Now let’s return to poker. We have the 10 of spades and the 7 of spades in our hand, and in the community pile we can see the 4 of clubs, the 6 of spades, the Queen of spades, and the King of hearts. The only winning hand we can make is a flush. As before, we can use our pot odds to find the probability of getting a flush. There are 9 spades left in the pack of 46 cards and so the probability of getting a flush is 9/46 = 20%. The current pot is £150 and you need to bet £50 in order to match the bet your opponent has just made. This means if you get a flush you can win £150 otherwise you lose £50. The expected value is therefore given by

EV = (150 x 0.2) + (-50 x 0.8) = 30 – 40 = -£10

This means every time you call this bet in order to try and get your flush, you will on average lose ten pounds. It is therefore a negative expected value and we should fold.

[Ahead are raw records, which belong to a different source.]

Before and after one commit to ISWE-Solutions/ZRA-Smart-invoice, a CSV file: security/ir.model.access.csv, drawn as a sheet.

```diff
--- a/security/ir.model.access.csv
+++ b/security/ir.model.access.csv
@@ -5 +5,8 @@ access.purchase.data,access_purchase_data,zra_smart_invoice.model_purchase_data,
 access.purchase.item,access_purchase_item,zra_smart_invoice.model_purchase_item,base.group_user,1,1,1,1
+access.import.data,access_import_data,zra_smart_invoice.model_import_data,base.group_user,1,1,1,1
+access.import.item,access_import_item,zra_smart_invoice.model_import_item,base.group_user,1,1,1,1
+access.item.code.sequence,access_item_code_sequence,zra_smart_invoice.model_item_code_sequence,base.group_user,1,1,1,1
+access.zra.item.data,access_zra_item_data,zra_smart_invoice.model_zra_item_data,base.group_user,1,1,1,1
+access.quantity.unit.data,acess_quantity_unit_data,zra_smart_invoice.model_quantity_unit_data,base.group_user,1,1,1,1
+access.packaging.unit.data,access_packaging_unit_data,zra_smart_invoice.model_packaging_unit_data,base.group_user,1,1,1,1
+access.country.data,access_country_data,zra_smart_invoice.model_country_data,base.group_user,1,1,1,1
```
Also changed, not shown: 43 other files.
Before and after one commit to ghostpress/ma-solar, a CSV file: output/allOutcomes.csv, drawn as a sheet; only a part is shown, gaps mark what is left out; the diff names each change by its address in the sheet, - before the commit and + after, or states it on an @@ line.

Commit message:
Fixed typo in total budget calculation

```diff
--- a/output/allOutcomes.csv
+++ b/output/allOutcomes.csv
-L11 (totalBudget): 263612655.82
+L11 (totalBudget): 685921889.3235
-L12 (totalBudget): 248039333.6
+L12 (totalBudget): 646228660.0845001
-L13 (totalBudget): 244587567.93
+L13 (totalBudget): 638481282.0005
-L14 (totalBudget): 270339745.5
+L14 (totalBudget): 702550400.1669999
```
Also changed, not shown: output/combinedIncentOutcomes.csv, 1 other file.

As we have seen in this article, there are many things to consider when playing a game of poker. And in fact, there is no optimum way to play the game – it is all down to the individual player. In a single game most players use a range of techniques to try to gain the upper hand on their opponents. Tactics such as pot odds and expected values can be used in even the lowest stake games, although usually only one is used at a time as they give you roughly the same information upon which to make your decision. Game theory, however, is only usually used in high stake games where skilful poker players are able to exploit each others weaknesses to gain the smallest advantage. And who knows, if you learn the above techniques and keep practicing, maybe maths can one day help you to win money!